The Common Good

Obama's Ethic of Responsibility

In a recent interview with Barbara Walters, President-elect Obama said,

... When people are pulling down hundred million dollar bonuses on Wall Street, and taking enormous risks with other people's money, that indicates a sense that you don't have any perspective on what's happening to ordinary Americans. ...
[O]ne of the things I hope my presidency helps to usher in is a return to an ethic of responsibility. That if you're placed in a position of power, then you've got responsibilities to your workers. You've got a responsibility to your community. Your share holders. That if -- there's got to be a point where you say, 'You know what, I have enough, and now I'm in this position of responsibility, let me make sure that I'm doing right by people, and, and acting in a way that is responsible.' And that's true, by the way, for members of Congress, that's true for the president, that's true for cabinet members, that's true for parents. I want all of us to start thinking a little bit more, not just about what's good for me, but let's start thinking about what's good for our children, what's good for our country. The more we do that, the better off we're going to be.

His words struck me for four reasons. First, it's clear how they resonate with Jesus' words about much being expected from those given much. (Spiderman didn't originate the idea, but he was smart enough to pick it up!) The whole Bible affirms this correlation between advantage and accountability to God for how the advantage is used: wealth or power or special talent or privilege or extraordinary success do not exempt their recipients from responsibility, but increase their responsibility.

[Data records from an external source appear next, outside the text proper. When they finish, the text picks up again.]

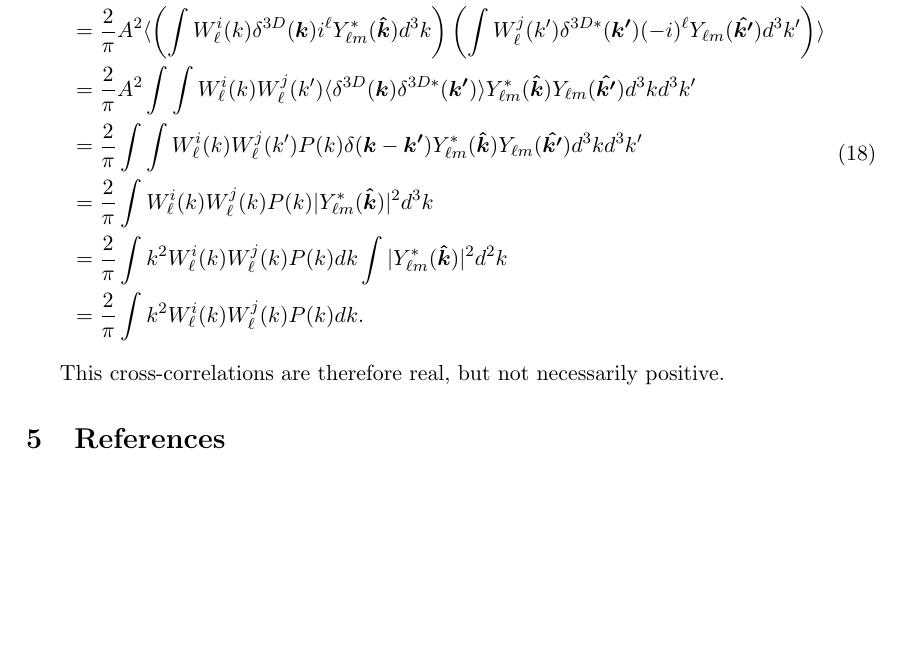
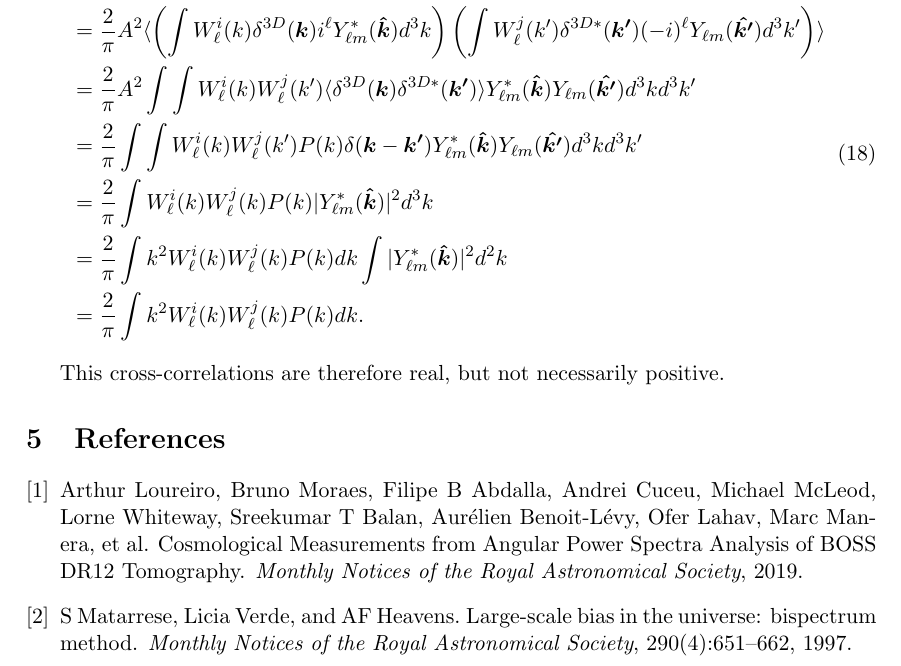
Before and after one commit to LorneWhiteway/PowerSpectrumMaths, a LaTeX document (PowerSpectrumMaths.tex, which reads references.bib): part of page 4 of 4, cut so that both start at the same text, the shorter picture padded with empty space. Compiled offline with pdfLaTeX; a missing bibliography style is replaced by a similar one.

Commit message:
Moved references from global file to here to make this project be self-contained.

```diff
--- a/PowerSpectrumMaths.tex
+++ b/PowerSpectrumMaths.tex
@@ -45,9 +45,6 @@
 
 %\usepackage{setspace} %Line spacing. See https://en.wikibooks.org/wiki/LaTeX/Text_Formatting#Line_Spacing
 %\onehalfspacing
-
-\newcommand{\BaseLocation}{c:/s_backup}
-
 
 
 \title{Power Spectrum Maths}
--- /dev/null
+++ b/references.bib
@@ -0,0 +1,18 @@
+
+@article{matarrese1997large,
+  title={Large-scale bias in the universe: bispectrum method},
+  author={Matarrese, S and Verde, Licia and Heavens, AF},
+  journal={Monthly Notices of the Royal Astronomical Society},
+  volume={290},
+  number={4},
+  pages={651--662},
+  year={1997},
+  publisher={Blackwell Science Ltd Oxford, UK}
+}
+
+@article{loureiro2019cosmological,
+  title="{Cosmological Measurements from Angular Power Spectra Analysis of BOSS DR12 Tomography}",
+  author={Loureiro, Arthur and Moraes, Bruno and Abdalla, Filipe B and Cuceu, Andrei and McLeod, Michael and Whiteway, Lorne and Balan, Sreekumar T and Benoit-L{\'e}vy, Aur{\'e}lien and Lahav, Ofer and Manera, Marc and others},
+  journal={Monthly Notices of the Royal Astronomical Society},
+  year={2019}
+}
```
Also changed, not shown: PowerSpectrumMaths.pdf, PowerSpectrumMaths.tex (2 more changed lines).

Second, it's clear how out of sync President-elect Obama's sentiments are with the kind of "economic fundamentalism" that says, "What's mine is mine and I'm not gonna share it," and with the kind of religious fundamentalism that equates morality with sexuality. The President-elect seems to believe that there is a morality to salaries and positions and how they're used, and that morality is not only an issue for the bedroom but boardroom.

Third, I'm struck by how conservatives and progressives could come together on an issue like this, especially because the president-elect was not advocating (contrary to the fears of some) socialism, but "an ethic of responsibility." It may be that if participants in capitalism can't find a way to sustain this ethic, its fatal flaw has now been demonstrated, and its days are numbered. Might progressives and conservatives be able to join forces to promote "an ethic of responsibility?"

Finally, I was impressed by the way the president-elect was suggesting that government alone cannot solve our current crises. This ethic of responsibility and the concern it implies for the common good and not just "what's good for me" -- these habits of the heart are needed in Congress, in the White House, and in the Cabinet -- but also on Wall Street, on Main Street, and around the family dinner table.

I suppose I shouldn't be surprised to hear something like this from a president-elect. After all, it's common sense. But common sense seems to be less common than its name might suggest. There was a lot of talk about hope and change during the election, and these words from the president-elect gave me hope about the kind of change we really need.

Brian McLarenBrian McLaren ( is a speaker and author, most recently of Everything Must Change and Finding Our Way Again.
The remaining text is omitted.